Why Worry About Backflow?
Backflow is a complex plumbing issue that can be explained simply as the reversal in the flow of water from your plumbing.
Instead of waste and greywater flowing away from your home, during a backflow emergency, that water flows back in, creating cross-contamination.
While it’s not the most common plumbing issue out there, it can happen quickly and with no warning. Some of the more common causes include:
- Broken water mains.
- Frozen pipes.
- Construction damage.
- Intense flooding.
- Improperly installed pipes.
- Fixtures with no air gaps.
Areas that are prone to flooding are especially vulnerable. As the water rises above the flood level, it could cause a drop in the water pressure for your water mains, which is often where the problem happens.
How Does an Air Gap Work?
Consider the p-trap in your toilet. That curve in the pipe is what creates the pressure that allows water to flow away from your toilet, and an air gap is a similar concept.
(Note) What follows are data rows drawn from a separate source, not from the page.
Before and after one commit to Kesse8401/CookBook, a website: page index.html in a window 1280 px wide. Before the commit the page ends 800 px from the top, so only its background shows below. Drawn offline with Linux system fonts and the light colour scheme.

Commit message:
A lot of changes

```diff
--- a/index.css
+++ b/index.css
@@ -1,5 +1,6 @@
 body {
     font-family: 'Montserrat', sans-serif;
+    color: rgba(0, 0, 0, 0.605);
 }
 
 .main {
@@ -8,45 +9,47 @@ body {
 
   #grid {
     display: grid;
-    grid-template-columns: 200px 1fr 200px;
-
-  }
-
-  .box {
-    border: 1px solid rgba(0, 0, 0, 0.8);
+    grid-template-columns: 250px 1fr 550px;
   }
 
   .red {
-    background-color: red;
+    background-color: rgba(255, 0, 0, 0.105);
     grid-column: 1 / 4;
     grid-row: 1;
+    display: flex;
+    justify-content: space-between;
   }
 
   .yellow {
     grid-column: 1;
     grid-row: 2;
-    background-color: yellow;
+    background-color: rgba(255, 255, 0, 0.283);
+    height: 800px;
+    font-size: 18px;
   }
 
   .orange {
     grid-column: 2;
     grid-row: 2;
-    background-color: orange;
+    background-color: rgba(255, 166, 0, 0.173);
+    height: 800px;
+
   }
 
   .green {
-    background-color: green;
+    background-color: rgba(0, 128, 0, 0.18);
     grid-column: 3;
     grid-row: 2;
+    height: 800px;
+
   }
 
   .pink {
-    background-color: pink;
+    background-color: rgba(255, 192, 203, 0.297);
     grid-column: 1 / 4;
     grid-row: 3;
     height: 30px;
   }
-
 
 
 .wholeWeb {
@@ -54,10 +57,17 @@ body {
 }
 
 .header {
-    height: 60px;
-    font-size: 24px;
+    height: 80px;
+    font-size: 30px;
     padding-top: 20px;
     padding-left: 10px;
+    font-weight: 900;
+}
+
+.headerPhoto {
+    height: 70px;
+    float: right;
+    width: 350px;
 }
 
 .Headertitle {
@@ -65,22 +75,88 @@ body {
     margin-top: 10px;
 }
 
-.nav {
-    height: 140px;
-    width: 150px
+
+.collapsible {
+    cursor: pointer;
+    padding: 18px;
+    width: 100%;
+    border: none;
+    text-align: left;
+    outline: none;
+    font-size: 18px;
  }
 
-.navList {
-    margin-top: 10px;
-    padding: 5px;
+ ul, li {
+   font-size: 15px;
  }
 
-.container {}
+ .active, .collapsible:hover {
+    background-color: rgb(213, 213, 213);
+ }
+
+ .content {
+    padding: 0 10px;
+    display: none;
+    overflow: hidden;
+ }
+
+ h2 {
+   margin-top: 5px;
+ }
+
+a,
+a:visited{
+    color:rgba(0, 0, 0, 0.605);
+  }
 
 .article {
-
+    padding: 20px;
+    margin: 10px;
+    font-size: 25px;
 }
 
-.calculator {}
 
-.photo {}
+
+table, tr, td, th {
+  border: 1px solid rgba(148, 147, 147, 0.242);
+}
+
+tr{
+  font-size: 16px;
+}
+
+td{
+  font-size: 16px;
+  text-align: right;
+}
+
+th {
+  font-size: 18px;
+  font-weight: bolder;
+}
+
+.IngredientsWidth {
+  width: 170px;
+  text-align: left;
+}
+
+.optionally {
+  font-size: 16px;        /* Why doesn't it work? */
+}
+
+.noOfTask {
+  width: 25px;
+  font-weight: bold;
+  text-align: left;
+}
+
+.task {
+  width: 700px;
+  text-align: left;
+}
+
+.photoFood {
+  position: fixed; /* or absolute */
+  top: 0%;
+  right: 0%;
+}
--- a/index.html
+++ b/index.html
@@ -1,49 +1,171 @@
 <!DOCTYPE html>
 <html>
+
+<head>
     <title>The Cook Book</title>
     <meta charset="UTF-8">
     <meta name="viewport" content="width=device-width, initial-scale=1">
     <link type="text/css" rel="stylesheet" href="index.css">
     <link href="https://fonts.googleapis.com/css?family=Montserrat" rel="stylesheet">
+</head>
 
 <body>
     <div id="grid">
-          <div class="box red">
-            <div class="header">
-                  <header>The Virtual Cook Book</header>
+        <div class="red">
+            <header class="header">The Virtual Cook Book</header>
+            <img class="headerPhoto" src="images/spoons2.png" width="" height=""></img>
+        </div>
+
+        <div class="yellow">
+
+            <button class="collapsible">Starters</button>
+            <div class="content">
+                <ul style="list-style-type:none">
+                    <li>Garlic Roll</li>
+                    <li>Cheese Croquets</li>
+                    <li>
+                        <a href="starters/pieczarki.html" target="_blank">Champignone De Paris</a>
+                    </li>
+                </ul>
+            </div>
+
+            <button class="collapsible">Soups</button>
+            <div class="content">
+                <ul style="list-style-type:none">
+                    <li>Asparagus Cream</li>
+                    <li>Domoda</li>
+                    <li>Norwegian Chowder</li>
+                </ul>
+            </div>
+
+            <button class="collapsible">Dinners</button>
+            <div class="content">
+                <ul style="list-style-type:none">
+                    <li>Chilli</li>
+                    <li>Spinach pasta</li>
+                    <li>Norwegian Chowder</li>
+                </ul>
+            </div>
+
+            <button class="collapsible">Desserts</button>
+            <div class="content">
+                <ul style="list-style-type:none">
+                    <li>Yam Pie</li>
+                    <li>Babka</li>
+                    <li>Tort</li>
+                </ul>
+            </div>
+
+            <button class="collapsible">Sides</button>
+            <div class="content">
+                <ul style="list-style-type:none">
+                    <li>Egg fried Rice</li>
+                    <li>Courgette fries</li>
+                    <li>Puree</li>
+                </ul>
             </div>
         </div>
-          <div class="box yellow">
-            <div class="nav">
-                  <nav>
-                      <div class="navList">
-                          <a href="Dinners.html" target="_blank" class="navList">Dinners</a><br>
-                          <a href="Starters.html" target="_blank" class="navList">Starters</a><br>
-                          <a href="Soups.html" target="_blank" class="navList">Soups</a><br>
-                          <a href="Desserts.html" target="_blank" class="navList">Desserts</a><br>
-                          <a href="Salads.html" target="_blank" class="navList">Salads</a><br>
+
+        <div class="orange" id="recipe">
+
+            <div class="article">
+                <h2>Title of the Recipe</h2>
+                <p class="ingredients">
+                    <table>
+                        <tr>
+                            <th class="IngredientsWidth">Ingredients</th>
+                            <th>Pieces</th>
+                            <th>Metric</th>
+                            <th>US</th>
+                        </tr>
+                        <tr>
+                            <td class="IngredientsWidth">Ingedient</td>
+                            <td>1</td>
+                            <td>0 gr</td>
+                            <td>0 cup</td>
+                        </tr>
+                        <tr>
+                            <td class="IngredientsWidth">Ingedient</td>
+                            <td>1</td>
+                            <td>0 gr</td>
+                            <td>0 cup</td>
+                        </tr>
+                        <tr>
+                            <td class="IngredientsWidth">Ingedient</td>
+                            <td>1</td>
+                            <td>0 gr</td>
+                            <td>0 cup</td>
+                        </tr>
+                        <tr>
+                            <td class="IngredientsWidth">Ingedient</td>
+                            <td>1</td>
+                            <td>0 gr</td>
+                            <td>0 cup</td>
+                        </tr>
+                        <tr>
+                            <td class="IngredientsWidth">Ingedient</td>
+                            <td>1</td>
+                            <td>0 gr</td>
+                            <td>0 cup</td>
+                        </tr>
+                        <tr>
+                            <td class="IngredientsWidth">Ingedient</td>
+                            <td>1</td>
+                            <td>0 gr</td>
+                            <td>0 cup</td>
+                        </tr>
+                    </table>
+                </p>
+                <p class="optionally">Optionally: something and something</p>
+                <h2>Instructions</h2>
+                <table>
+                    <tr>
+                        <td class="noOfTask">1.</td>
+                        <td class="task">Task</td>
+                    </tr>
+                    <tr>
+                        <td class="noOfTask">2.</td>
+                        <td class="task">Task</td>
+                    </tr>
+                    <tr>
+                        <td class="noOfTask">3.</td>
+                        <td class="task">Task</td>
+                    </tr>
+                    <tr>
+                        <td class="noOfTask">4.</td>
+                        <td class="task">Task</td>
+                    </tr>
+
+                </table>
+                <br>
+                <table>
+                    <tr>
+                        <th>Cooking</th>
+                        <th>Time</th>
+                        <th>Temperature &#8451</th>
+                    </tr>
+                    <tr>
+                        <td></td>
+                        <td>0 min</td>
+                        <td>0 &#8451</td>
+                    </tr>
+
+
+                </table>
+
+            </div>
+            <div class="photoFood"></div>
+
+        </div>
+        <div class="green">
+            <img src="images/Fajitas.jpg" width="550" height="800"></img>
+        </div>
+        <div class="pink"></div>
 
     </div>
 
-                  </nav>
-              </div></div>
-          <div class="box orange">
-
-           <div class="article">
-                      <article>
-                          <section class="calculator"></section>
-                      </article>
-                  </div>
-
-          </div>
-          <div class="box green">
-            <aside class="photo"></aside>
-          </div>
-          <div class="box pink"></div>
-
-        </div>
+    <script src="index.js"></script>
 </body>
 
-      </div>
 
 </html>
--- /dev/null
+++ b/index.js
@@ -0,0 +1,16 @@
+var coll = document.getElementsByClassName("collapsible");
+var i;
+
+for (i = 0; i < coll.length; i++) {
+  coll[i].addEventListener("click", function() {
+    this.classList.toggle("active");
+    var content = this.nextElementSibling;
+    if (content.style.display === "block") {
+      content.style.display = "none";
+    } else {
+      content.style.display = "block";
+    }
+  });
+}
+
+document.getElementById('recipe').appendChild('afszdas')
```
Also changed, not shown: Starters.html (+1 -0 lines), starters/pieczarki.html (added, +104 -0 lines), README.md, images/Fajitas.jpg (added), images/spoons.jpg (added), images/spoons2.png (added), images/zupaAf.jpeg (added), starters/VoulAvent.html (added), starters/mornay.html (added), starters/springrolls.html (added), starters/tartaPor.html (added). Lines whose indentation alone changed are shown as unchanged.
A pocket of air in many fixtures and plumbing lines, an air gap allows water to pass through normally when the pressure is high. However, if the pressure drops, it will prevent the water from flowing back in.
While this feature is often built into many fixtures, it can also be installed separately as needed.
The Perks of Pressure Vacuum Breakers
While air gaps are a common solution to backflow prevention, the better choice is a pressure vacuum breaker or PVB.
Spring operated, a PVB creates a check valve in your plumbing system and they’re often installed directly on the water main for optimal usage.
When water is flowing at the correct pressure levels, the spring inside the breaker is held open. If there is a loss in pressure, the PVB will immediately react, closing the spring and stopping water from flowing into your home.
Because these valves operate mechanically, they can easily be tested by a plumber. In some areas, annual testing and inspections are required and a certificate needs to be presented with every test.
Finding a Quality Solution For You
The best plumbing devices are always the ones that work for your home and your plumbing system.
Your best bet is always to work with your local plumbing company and for Dallas homeowners, that’s Reeves Family Plumbing.
We can help with all your backflow needs including the installation of a quality prevention device. Whether it’s a PVB or even double check assembly, we can keep your plumbing save and protected from backflow.
In addition, we can create attainable plumbing goals like clean drains and healthy pipes with regular service, so be sure to plan ahead with your provided plumbing expert.